On a national level (and certainly here in DFW), we are managing less than half the number of homes available for sale than we would have expected in years past. That’s really wreaking havoc on our market. 

The overall market is driven by supply and demand, as you know. Our high demand is driven by low interest rates, the desire for more space, and the swaths of millennials entering the market now that they’re of home-buying age.

The supply side is a bit trickier. The average age of homeowners are at higher risk of contracting coronavirus, so it’s understandable that people of a certain age don’t want people walking through their homes and aren’t currently deciding to move elsewhere. That’s an entire set of houses that aren’t being sold.

“Our housing supply is affected by the pandemic, employment concerns, and mortgage forbearances.”

Those who are comfortably employed may not want to move on to their forever homes because they’re not sure how long remote working will be sustainable. That uncertainty has also stifled a set of houses that might have otherwise been put on the market. There’s also the issue of mortgage forbearance. It’s helped those who have experienced income loss, but it has also kept a set of houses that might otherwise come up for sale as foreclosures or distressed sales from entering the market.

Further still, new construction home inventories have reached historically low levels for a few reasons:
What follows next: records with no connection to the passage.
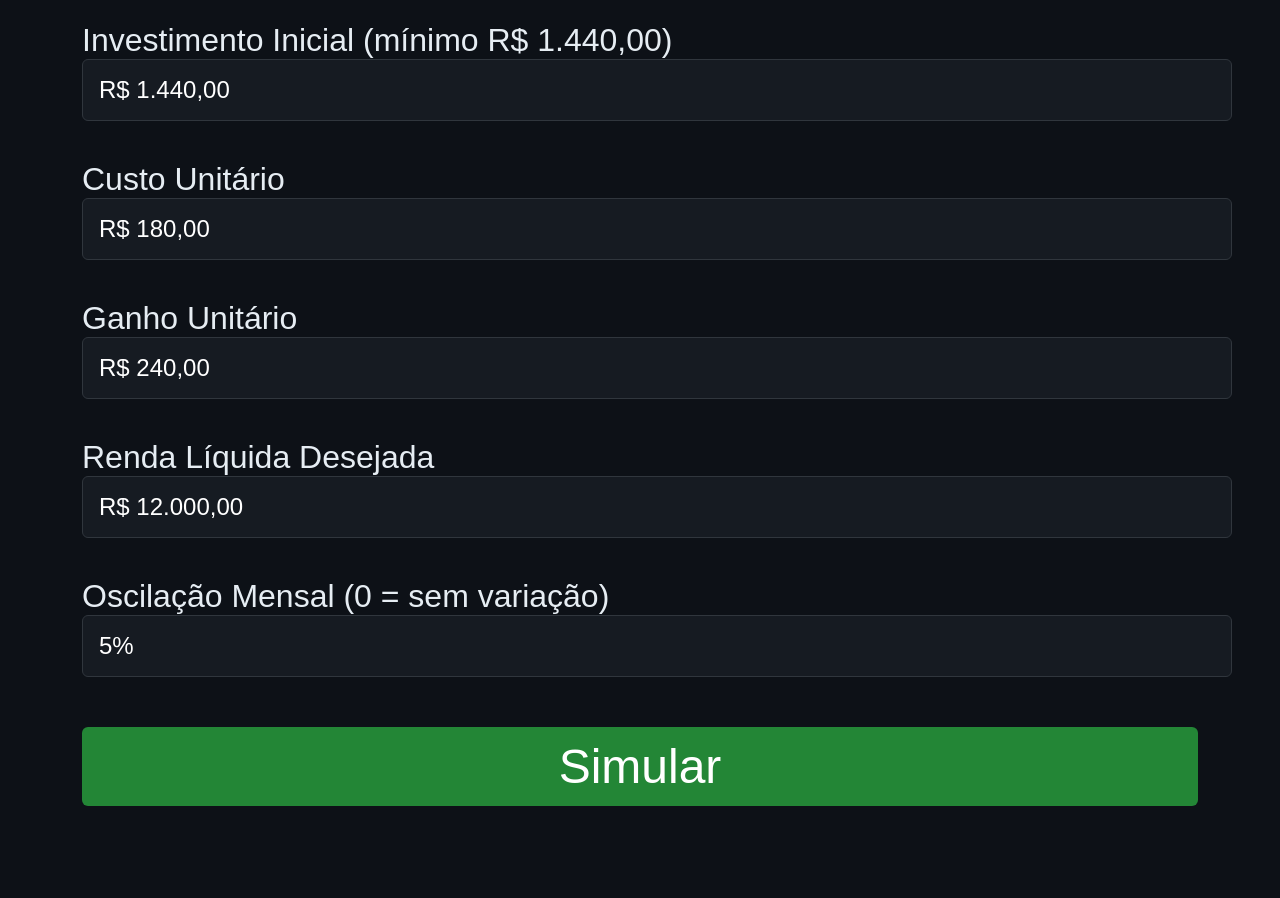
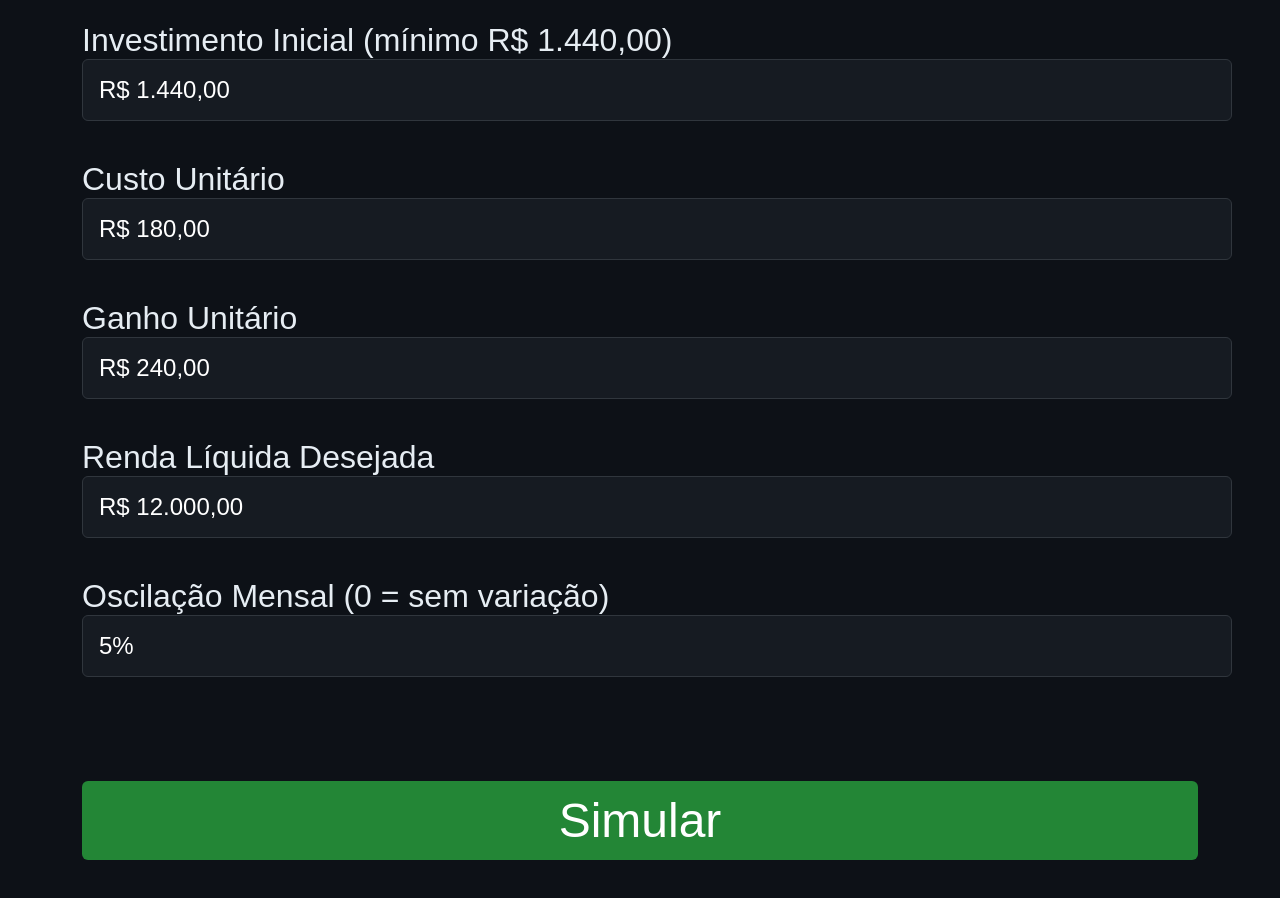
Before and after one commit to SandroBreaker/calculadora-de-investimento, a plain HTML site: page index.html in a window 1280 px wide. Shown: the part 158-1056 px from the top of the page. Before the commit the page ends 984 px from the top, so only its background shows below. Drawn offline with nearby package versions, Linux system fonts and the light colour scheme.

Commit message:
Atualizar o styles.css

```diff
--- a/styles.css
+++ b/styles.css
@@ -43,6 +43,8 @@ button{
     font-size:3rem;
     cursor:pointer;
     border-radius:6px;
+    margin-top: 4rem;
+    margin-bottom: 5rem;
 }
 
 button:hover{
```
  1. The recession decimated the home-building industry
  2. There has been resistance from some communities where building guidelines have slowed down development
  3. The crackdown on immigration has changed the labor pool that has historically had construction-related jobs
  4. Tariffs on raw materials have raised the prices.

Finally, our low interest rates are causing people to stay in their homes so that they can cling to their low rate. Plus, low mortgage rates incentivize some homeowners to hang onto their homes to use as investment properties as opposed to selling them.

So when will home supply increase? Here’s what experts predict:

  • More homes are going to be built
  • More homes will be put up for sale as more people get vaccinated
  • Some homeowners may put up their homes for sale once forbearance capacities go away
  • Individual rental properties may come onto the market when their owners see the ridiculous profits they can make by selling them

If you’re curious to see how these market dynamics impact the value of your home, or you have any questions about real estate in general, don’t hesitate to reach out to me. I’d love to be your residential real estate resource.